# DIRECTIONS
Look over the material below and count the lines that include "transition". Give only the total.

# MATERIAL PROVIDED
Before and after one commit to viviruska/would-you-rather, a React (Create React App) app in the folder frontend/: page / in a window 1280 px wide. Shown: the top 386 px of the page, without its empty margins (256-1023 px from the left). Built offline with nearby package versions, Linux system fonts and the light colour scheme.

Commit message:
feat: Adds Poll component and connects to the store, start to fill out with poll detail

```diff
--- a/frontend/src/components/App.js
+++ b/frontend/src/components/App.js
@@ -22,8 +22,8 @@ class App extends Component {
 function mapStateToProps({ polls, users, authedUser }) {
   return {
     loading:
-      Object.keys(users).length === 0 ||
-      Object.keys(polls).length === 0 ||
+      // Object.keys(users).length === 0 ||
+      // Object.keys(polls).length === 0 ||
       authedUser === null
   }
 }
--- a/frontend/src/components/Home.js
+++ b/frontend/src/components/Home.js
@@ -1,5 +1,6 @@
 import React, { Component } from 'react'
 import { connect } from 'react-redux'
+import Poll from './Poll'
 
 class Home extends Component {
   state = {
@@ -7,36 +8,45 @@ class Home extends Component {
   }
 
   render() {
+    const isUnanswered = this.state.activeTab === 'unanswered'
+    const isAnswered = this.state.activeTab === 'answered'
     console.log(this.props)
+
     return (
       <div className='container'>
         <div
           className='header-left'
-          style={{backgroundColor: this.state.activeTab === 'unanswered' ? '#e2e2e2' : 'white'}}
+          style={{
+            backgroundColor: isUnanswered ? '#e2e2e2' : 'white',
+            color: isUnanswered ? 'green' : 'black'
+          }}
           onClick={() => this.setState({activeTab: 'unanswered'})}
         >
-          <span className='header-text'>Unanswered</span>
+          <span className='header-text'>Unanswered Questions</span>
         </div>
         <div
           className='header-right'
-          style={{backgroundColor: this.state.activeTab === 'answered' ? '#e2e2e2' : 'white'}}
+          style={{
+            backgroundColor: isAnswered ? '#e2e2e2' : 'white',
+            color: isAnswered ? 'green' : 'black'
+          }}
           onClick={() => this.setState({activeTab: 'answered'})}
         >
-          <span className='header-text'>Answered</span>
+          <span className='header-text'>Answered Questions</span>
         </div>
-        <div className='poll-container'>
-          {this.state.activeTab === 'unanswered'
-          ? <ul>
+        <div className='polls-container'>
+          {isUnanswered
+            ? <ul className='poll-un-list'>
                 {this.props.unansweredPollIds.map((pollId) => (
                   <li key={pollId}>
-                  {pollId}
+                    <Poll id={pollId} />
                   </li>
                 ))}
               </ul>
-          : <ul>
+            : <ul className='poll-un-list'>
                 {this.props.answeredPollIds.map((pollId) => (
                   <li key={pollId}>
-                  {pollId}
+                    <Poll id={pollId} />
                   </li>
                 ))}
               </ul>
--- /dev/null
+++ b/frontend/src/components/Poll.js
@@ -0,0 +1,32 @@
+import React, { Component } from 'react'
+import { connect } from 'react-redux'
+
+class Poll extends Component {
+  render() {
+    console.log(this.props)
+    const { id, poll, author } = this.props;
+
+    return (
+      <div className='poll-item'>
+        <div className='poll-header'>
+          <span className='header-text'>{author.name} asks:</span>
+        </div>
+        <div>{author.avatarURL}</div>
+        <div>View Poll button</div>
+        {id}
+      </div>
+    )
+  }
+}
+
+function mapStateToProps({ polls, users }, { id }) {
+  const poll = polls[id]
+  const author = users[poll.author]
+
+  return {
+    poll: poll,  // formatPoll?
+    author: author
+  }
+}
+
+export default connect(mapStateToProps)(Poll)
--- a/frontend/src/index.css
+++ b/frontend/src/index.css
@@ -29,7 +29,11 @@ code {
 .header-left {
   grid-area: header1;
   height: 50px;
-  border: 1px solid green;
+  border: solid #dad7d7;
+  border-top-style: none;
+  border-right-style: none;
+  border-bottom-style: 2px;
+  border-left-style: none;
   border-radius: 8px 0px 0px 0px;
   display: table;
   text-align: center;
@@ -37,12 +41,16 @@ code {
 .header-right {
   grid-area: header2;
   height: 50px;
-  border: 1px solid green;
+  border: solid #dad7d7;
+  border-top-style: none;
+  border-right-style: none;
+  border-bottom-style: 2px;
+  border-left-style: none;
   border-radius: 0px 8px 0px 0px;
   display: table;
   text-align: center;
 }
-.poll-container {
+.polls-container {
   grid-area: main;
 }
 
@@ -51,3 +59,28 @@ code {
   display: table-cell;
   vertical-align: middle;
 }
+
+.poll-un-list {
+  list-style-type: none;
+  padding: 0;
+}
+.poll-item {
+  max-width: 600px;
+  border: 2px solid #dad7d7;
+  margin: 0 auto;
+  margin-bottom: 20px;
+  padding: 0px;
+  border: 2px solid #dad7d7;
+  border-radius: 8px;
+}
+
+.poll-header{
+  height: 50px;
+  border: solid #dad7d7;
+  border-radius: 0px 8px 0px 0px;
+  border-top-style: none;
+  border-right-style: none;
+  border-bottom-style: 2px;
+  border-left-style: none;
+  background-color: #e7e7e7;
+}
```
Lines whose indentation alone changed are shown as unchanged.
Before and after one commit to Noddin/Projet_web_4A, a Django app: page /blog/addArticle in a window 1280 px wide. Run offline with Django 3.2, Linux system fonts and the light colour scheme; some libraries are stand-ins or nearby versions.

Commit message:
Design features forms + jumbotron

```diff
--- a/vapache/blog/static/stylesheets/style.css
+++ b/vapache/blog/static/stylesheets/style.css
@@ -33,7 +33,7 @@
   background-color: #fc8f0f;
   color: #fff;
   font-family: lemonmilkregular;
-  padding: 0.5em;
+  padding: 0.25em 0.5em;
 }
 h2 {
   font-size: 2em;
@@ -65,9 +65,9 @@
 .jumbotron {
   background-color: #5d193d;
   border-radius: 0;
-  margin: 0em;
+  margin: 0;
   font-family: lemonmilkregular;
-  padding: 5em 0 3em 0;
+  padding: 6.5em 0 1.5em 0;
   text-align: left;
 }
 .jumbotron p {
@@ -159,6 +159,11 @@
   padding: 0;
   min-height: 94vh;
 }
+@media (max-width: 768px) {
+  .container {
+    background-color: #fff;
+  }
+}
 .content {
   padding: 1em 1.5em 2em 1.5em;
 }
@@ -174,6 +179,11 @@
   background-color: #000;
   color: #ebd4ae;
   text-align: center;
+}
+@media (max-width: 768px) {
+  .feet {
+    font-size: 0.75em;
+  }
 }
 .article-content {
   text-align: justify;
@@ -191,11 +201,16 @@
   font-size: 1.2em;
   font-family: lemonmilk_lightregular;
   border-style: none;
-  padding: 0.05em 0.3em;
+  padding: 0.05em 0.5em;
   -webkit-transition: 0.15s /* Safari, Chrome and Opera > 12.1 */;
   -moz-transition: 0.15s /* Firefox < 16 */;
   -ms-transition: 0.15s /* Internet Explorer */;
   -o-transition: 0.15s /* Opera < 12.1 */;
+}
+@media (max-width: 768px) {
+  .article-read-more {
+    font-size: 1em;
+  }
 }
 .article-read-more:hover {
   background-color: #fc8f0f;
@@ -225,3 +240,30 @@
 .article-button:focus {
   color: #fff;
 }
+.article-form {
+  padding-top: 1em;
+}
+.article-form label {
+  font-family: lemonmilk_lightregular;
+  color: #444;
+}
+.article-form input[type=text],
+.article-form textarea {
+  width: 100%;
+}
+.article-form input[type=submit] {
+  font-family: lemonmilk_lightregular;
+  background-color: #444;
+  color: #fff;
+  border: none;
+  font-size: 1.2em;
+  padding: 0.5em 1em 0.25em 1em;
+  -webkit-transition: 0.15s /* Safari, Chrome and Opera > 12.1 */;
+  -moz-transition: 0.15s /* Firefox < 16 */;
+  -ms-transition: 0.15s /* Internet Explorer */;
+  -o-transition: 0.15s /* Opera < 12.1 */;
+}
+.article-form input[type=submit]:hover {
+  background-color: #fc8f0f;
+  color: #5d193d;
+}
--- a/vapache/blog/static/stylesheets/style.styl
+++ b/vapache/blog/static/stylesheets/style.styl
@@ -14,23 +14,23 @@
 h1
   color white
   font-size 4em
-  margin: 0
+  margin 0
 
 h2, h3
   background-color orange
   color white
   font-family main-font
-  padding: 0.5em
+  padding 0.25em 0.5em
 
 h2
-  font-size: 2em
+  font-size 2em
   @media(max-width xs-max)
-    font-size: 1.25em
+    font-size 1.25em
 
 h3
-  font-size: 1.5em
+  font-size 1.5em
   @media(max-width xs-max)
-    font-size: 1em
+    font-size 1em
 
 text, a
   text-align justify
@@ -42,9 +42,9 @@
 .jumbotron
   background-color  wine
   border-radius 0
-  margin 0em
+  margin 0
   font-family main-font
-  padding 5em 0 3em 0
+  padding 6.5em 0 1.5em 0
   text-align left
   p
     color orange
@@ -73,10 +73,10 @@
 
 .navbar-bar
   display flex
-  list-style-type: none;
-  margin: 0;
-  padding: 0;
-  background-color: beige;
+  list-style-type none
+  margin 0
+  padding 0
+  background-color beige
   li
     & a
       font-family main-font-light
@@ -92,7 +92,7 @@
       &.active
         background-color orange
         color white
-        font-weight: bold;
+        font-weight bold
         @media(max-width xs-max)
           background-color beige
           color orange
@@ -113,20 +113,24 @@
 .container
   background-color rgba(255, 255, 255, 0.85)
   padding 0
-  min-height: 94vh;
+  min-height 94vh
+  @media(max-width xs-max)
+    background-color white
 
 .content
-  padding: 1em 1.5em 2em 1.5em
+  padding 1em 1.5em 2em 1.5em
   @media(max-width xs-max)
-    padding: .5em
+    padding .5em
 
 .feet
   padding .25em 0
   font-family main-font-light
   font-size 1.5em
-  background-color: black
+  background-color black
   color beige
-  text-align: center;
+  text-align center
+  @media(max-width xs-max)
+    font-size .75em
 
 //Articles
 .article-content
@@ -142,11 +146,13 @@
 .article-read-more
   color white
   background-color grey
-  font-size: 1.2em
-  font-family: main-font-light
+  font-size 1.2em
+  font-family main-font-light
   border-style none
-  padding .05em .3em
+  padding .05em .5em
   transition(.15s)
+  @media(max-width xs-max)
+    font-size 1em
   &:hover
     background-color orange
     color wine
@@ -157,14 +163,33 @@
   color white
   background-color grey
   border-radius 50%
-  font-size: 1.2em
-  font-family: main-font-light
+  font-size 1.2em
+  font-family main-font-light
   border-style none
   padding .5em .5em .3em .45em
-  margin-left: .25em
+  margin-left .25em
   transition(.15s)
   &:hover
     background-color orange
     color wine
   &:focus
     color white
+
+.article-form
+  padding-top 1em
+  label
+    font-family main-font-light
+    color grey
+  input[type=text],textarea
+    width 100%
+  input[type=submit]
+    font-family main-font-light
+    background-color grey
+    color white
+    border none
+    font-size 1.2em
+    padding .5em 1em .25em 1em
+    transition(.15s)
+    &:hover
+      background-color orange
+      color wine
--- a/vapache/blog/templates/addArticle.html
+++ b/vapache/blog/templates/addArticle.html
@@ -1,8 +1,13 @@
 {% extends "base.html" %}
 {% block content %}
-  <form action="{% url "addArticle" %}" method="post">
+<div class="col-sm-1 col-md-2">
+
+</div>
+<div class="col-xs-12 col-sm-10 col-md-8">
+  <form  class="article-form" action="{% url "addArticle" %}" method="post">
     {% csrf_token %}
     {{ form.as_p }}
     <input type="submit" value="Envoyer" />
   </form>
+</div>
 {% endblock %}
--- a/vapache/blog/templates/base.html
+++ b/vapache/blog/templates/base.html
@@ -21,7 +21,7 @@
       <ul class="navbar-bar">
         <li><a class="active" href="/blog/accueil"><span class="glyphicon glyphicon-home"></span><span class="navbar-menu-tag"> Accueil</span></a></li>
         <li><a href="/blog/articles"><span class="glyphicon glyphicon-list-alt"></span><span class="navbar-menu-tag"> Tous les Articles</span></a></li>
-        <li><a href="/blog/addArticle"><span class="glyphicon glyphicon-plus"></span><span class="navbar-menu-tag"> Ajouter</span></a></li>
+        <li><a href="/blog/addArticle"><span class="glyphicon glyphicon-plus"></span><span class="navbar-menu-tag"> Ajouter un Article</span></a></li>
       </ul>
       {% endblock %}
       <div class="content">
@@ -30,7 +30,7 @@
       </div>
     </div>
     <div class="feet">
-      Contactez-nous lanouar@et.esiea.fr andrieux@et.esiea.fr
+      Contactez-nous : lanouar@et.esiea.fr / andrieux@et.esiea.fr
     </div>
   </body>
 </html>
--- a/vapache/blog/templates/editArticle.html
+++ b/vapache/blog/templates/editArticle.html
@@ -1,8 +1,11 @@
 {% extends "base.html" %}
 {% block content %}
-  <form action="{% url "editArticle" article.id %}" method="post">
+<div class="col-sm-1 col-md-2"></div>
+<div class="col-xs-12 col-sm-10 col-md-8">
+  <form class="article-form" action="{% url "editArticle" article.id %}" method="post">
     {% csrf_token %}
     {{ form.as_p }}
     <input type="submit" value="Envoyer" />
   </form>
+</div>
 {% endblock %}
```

# PROBLEM SOLUTION
11